“ But I beg
" I see," said he u I see I have lover-estimated my physical powers. But you, perhaps, Captain Cleaver
My Lord,” said Cleaver, interrupting him“I will search every crevice within these walls -nay, every inch within the circuit of the moat, as if I were looking for a lost diamond: rest assured, that if the Castle of Moatmallard contains Miss Malcolm, I will find her."
So calling Handy to him, and one or two others with lights, he proceeded up the broken stair to the top of the building, and beginning there, he examined every part of it, story by story, regularly downwards, peeping even into impossible places, and rummaging every nook and cranny; then diving into the subterraneous vaults, he sought the whole of their labyrinth, nay, even the ruins surrounding the court-yard did not escape him ; but all without effect.
With a heavy foot, that, even from a distance, sounded ominously in Lord Eaglesholme's ear, Cleaver returned to the apartment where he had left him.
“ Alas! you need not speak,” said his Lordship, surveying his countenance with a look of
despair; “ I already see in your face that you have been unsuccessful. Good Heavens! what am I bound to suffer !"
“ I am indeed sorry to say, my Lord, that Miss Malcolm has not been conveyed hither, or, if she was brought here at all, she must have been removed before we reached the place.”
“ But,” added he, “ let us inquire of this young woman what she knows. Pray, Ma'am, may I ask who you are ? and how did you come into such odd company ?"
The unfortunate girl, whose style of dress was too splendid and gaudy for the ordinary attire of a lady, and whose beauty would not have disa graced the highest birth, had not her manners, and broad Scotch accent, betrayed her to be of low origin, had retired into a dark corner, and having wrapt herself up in the folds of her mantle, had hitherto remained absorbed in a sorrow of her own, and giving way to her grief without restraint. On being thus addressed, she slowa. ly raised her head, and with her eyes streaming, and her hair hanging loosely dishevelled over her bosom
“ Dinna ask me wha I am !-I was an honest
woman's honest bairn aince !-But noo," added she, after a pause, and shuddering as she spoke, “ what am I? Oh, I canna bear the thought !"
With these words, she hurriedly buried her face in her lap. And then again lifting it after a pause

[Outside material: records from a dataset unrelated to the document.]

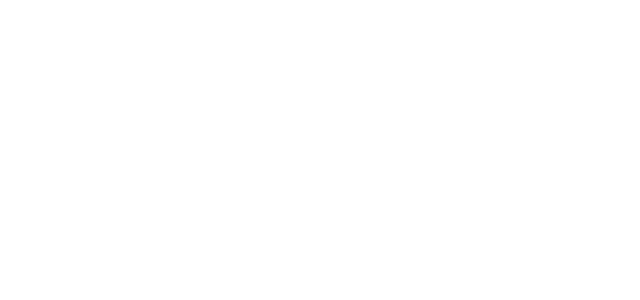
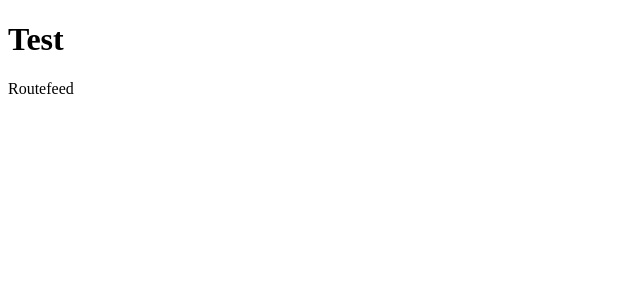
Before and after one commit to rhahim12/module5-react-threadfront, a React (Vite) app in the folder thread-front/: page /feed in a window 1280 px wide. Before the commit this address had no page. Shown: the top 300 px of the page, without its empty margins (0-640 px from the left). Built offline with nearby package versions, Linux system fonts and the light colour scheme.

Commit message:
route feed

```diff
--- a/thread-front/src/App.tsx
+++ b/thread-front/src/App.tsx
@@ -3,6 +3,7 @@
 import { BrowserRouter, Routes, Route } from 'react-router-dom'
 
 import HomePage from './components/HomePage.jsx'
+import Feed from './components/Feed.js'
 
 function App() {
 
@@ -11,6 +12,7 @@
       <BrowserRouter>
         <Routes>
           <Route path="/" element={<HomePage />} />
+          <Route path="feed" element={<Feed />} />
         </Routes>
       </BrowserRouter>
     </>
--- /dev/null
+++ b/thread-front/src/components/Feed.tsx
@@ -0,0 +1,15 @@
+export default function Feed() {
+
+
+
+
+    return (
+        <div>
+            <h1>Test</h1>
+            <p> Routefeed</p>
+
+        </div>
+
+    )
+
+}
```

“ While he was wi' me and kind, while we rode the waves thegither in his bonny bark, my guilt was hidden beneath the silken fauld of the love I bore him. Even when his words fell sair upon my heart, they were his words, and though unkind, they were dearer to me than the saft breeze that blew us on our voyage. Oh, then, I thought na o' my faut! But noo that he's ganenoo that a' is gane-noo that I am left like the widowed moor-hen on the hill, thoughts will come ower me—sad and stinging thoughts. The cup o' joy was sweet; but 'twas a poisoned draught, and now its bitter dregs are workin' in my breast. Aince I sang lightly as the morning lark; but that was when I was as innocent as her. Noo !-Oh to think on what I am noo, is mair than this poor head can stand !"

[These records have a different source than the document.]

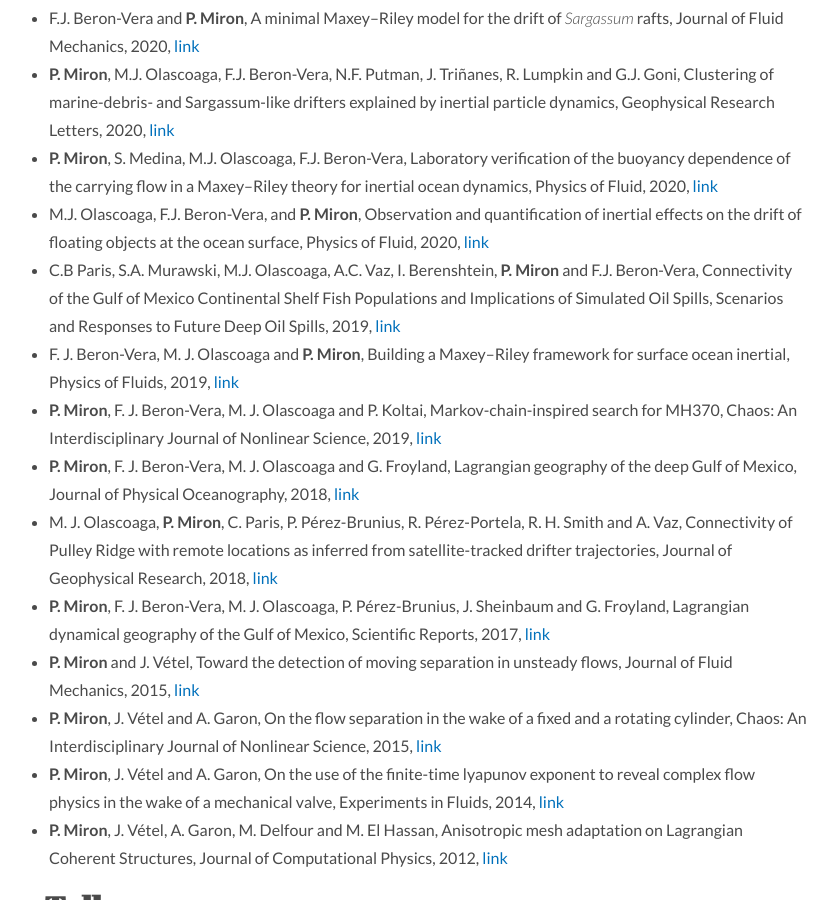
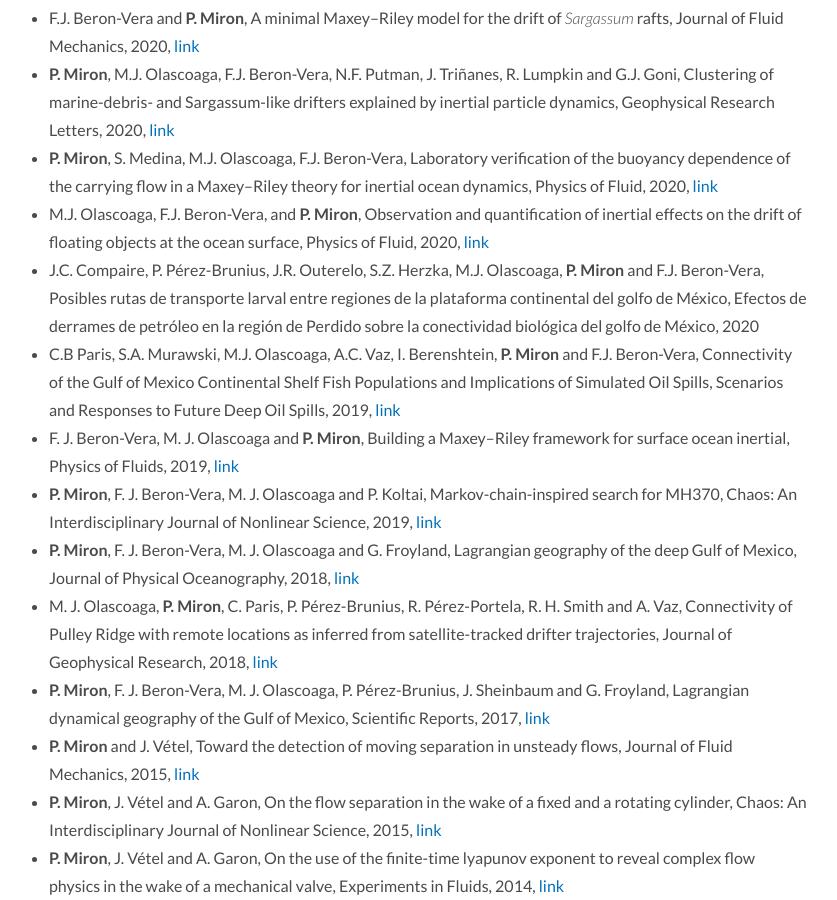
Before and after one commit to philippemiron/philippemiron.github.io, a Jekyll site: the page built from contributions.md, in a window 1280 px wide and 900 px high, scrolled down 1435 px. Shown: the whole window, without its empty margins (212-1049 px from the left). Built offline with Jekyll 4.4.1, drawn with Linux system fonts in a browser that asks for light colours; nearby versions of some CDN libraries.

Commit message:
add publication

```diff
--- a/_data/publications.yml
+++ b/_data/publications.yml
@@ -33,6 +33,11 @@
   journal: Physics of Fluid
   year: '2020'
   doi: https://doi.org/10.1063/1.5139045
+
+- title: 'Posibles rutas de transporte larval entre regiones de la plataforma continental del golfo de México'
+  authors: J.C. Compaire, P. Pérez-Brunius, J.R. Outerelo, S.Z. Herzka, M.J. Olascoaga, **P. Miron** and F.J. Beron-Vera
+  journal: 'Efectos de derrames de petróleo en la región de Perdido sobre la conectividad biológica del golfo de México'
+  year: '2020'
 
 - title: Connectivity of the Gulf of Mexico Continental Shelf Fish Populations and Implications of Simulated Oil Spills
   authors: C.B Paris, S.A. Murawski, M.J. Olascoaga, A.C. Vaz, I. Berenshtein, **P. Miron** and F.J. Beron-Vera
```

She pressed her hands forcibly to her forehead, as if her brain were bursting, and again sinking her head between her knees, she drew her mantle over it, and gave way to the violence of her emotions.
The whole party were affected by her grief, and desirous to know who she was. One of Captain Macauley's sailors came forward, and told them in an under voice, that although, from the change in her dress and appearance, he had not at first recognised her, he now knew her to be the daughter of Mrs M-Claver, who had left her mother's house, inveigled away, as was supposed, by Brandywyn the smuggler.

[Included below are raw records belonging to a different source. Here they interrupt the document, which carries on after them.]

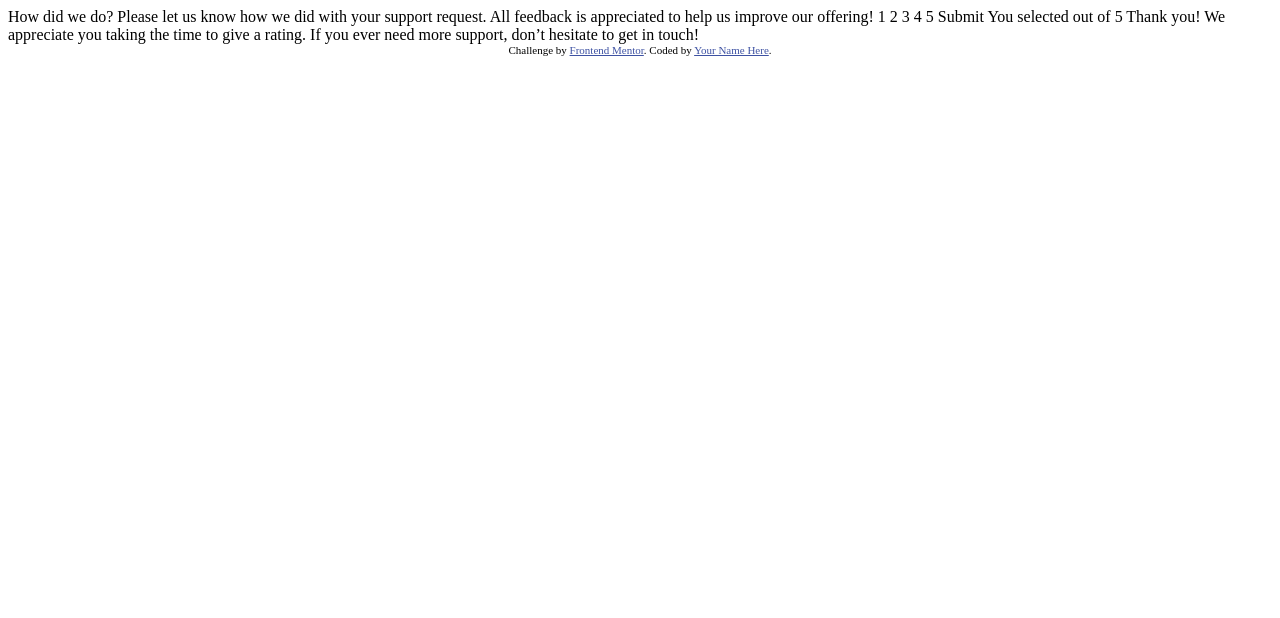
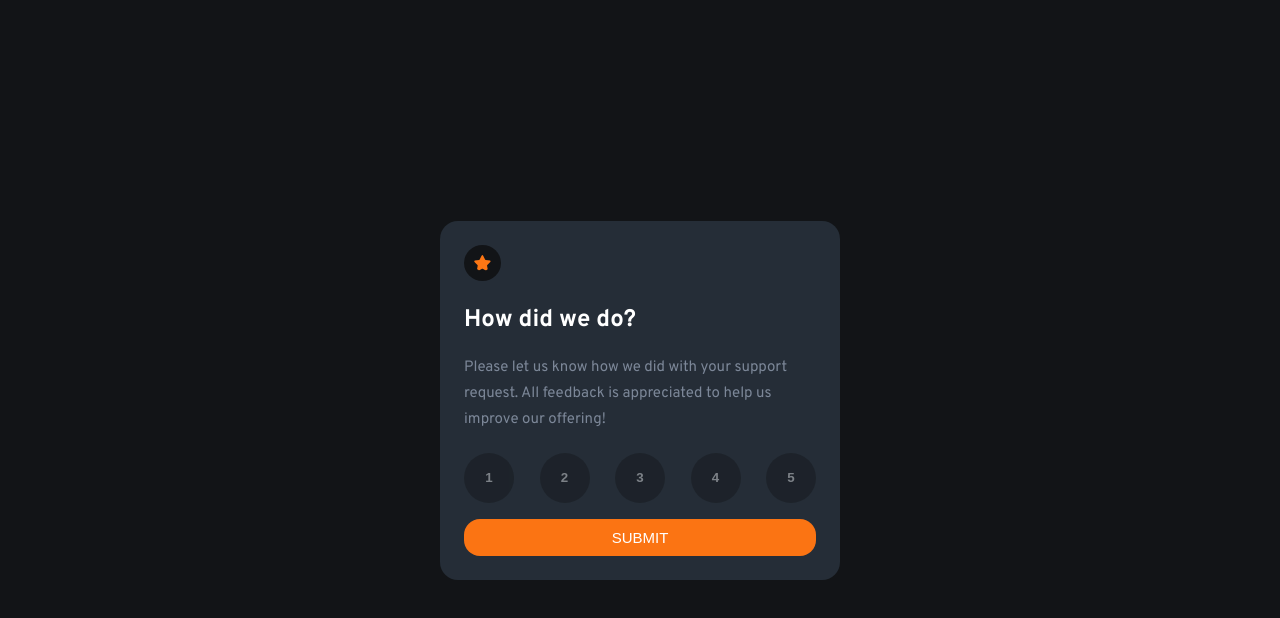
Before and after one commit to imadosan/interactive-rating-component, a plain HTML site: page index.html in a window 1280 px wide. Drawn offline with Linux system fonts and the light colour scheme.

Commit message:
added solution

```diff
--- a/index.html
+++ b/index.html
@@ -1,49 +1,55 @@
 <!DOCTYPE html>
 <html lang="en">
+
 <head>
   <meta charset="UTF-8">
-  <meta name="viewport" content="width=device-width, initial-scale=1.0"> <!-- displays site properly based on user's device -->
+  <meta name="viewport" content="width=device-width, initial-scale=1.0">
+  <!-- displays site properly based on user's device -->
 
   <link rel="icon" type="image/png" sizes="32x32" href="./images/favicon-32x32.png">
+  <link rel="preconnect" href="https://fonts.googleapis.com">
+  <link rel="preconnect" href="https://fonts.gstatic.com" crossorigin>
+  <link href="https://fonts.googleapis.com/css2?family=Overpass:wght@400;700&display=swap" rel="stylesheet">
+  <link rel="stylesheet" href="style.css">
 
   <title>Frontend Mentor | Interactive rating component</title>
 
-  <!-- Feel free to remove these styles or customise in your own stylesheet 👍 -->
-  <style>
-    .attribution { font-size: 11px; text-align: center; }
-    .attribution a { color: hsl(228, 45%, 44%); }
-  </style>
 </head>
+
 <body>
 
-  <!-- Rating state start -->
+  <main>
+    <div class="card card-before">
+      <img class="star" src="images/icon-star.svg" alt="">
 
-  How did we do?
+      <h1 class="primary-heading">How did we do?</h1>
+      <p class="description">Please let us know how we did with your support request. All feedback is appreciated
+        to help us improve our offering!</p>
 
-  Please let us know how we did with your support request. All feedback is appreciated
-  to help us improve our offering!
+      <div class="rating">
+        <button class="btn">1</button>
+        <button class="btn">2</button>
+        <button class="btn">3</button>
+        <button class="btn">4</button>
+        <button class="btn">5</button>
+      </div>
 
-  1 2 3 4 5
+      <button class="submit">Submit</button>
 
-  Submit
+    </div>
 
-  <!-- Rating state end -->
+    <div class="card card-after">
+      <img src="images/illustration-thank-you.svg" alt="">
+      <p class="selected-rating">You selected <span id="rating"></span> out of 5</p>
+      <h1 class="primary-heading card-after">Thank you!</h1>
+      <p class="description card-after">We appreciate you taking the time to give a rating. If you ever need more
+        support,
+        dont hesitate to get in touch!</p>
+    </div>
 
-  <!-- Thank you state start -->
+  </main>
 
-  You selected <!-- Add rating here --> out of 5
+  <script src="script.js"></script>
+</body>
 
-  Thank you!
-
-  We appreciate you taking the time to give a rating. If you ever need more support,
-  don’t hesitate to get in touch!
-
-  <!-- Thank you state end -->
-
-
-  <div class="attribution">
-    Challenge by <a href="https://www.frontendmentor.io?ref=challenge" target="_blank">Frontend Mentor</a>.
-    Coded by <a href="#">Your Name Here</a>.
-  </div>
-</body>
 </html>
--- /dev/null
+++ b/script.js
@@ -0,0 +1,20 @@
+'use strict';
+
+const submit = document.querySelector('.submit');
+const cardBefore = document.querySelector('.card-before');
+const cardAfter = document.querySelector('.card-after');
+const btns = document.querySelectorAll('.btn');
+const rating = document.querySelector('#rating');
+
+cardAfter.style.display = 'none';
+
+submit.addEventListener('click', () => {
+  cardBefore.style.display = 'none';
+  cardAfter.style.display = 'flex';
+});
+
+btns.forEach((btn) => {
+  btn.addEventListener('click', () => {
+    rating.innerHTML = btn.innerHTML;
+  });
+});
--- /dev/null
+++ b/style.css
@@ -0,0 +1,120 @@
+:root {
+  /* Primary */
+  --orange: hsl(25, 97%, 53%);
+
+  /* Neutral */
+  --light-grey: hsl(217, 12%, 63%);
+  --medium-grey: hsl(216, 12%, 54%);
+  --blue: hsl(213, 19%, 18%);
+  --dark-blue: hsl(216, 12%, 8%);
+}
+
+* {
+  margin: 0;
+  padding: 0;
+  box-sizing: border-box;
+}
+
+html {
+  font-size: 62.5%;
+}
+
+body {
+  font-family: 'Overpass', sans-serif;
+  background-color: var(--dark-blue);
+}
+
+main {
+  min-height: 100vh;
+  display: flex;
+  align-items: center;
+  justify-content: center;
+}
+
+.card {
+  width: 40rem;
+  background-color: var(--blue);
+  padding: 2.4rem;
+  border-radius: 1.8rem;
+}
+
+.card-after {
+  display: flex;
+  flex-direction: column;
+  align-items: center;
+  text-align: center;
+}
+
+.selected-rating {
+  font-size: 1.5rem;
+  color: var(--orange);
+  background-color: rgba(18, 20, 23, 0.4);
+  padding: 1rem 2rem;
+  border-radius: 2rem;
+}
+
+.star {
+  background-color: var(--dark-blue);
+  padding: 1rem;
+  border-radius: 50%;
+}
+
+.primary-heading {
+  color: #fff;
+  font-size: 2.4rem;
+  font-weight: 700;
+  margin: 2rem 0;
+}
+
+.description {
+  color: var(--medium-grey);
+  font-size: 1.5rem;
+  font-weight: 400;
+  line-height: 2.6rem;
+  margin-bottom: 2rem;
+}
+
+.rating {
+  display: flex;
+  justify-content: space-between;
+}
+
+.rating button {
+  background-color: var(--dark-blue);
+  opacity: 40%;
+  color: #fff;
+  border: none;
+  height: 5rem;
+  width: 5rem;
+  border-radius: 50%;
+  font-weight: 700;
+  margin-bottom: 1.6rem;
+  cursor: pointer;
+}
+
+.rating button:active,
+.rating button:hover,
+.rating button:focus {
+  background-color: var(--orange);
+  color: #fff;
+  opacity: 100%;
+}
+
+.submit {
+  width: 100%;
+  padding: 1rem 2rem;
+  font-size: 1.5rem;
+  text-transform: uppercase;
+  background-color: var(--orange);
+  color: #fff;
+  border: none;
+  border-radius: 1.6rem;
+  cursor: pointer;
+  transition: all 0.25s ease-in;
+}
+
+.submit:active,
+.submit:hover {
+  background-color: #fff;
+  color: var(--orange);
+}
```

The object now demanding their most immediate attention was the care of Lord Eaglesholme. Cleaver fortunately thought of a boat, kept by an honest farmer, whose house stood on the margin of the lake, about a quarter of a mile off. He had often borrowed it for his duckshooting expeditions. He instantly dispatched Handy to get it ready. With some of the materials of the bales in the vault below, and with a ladder they found there; he managed in a few minutes to construct a tolerably easy litter, on which his Lordship was carried to the boat. He saw him put carefully and easily into it, and pro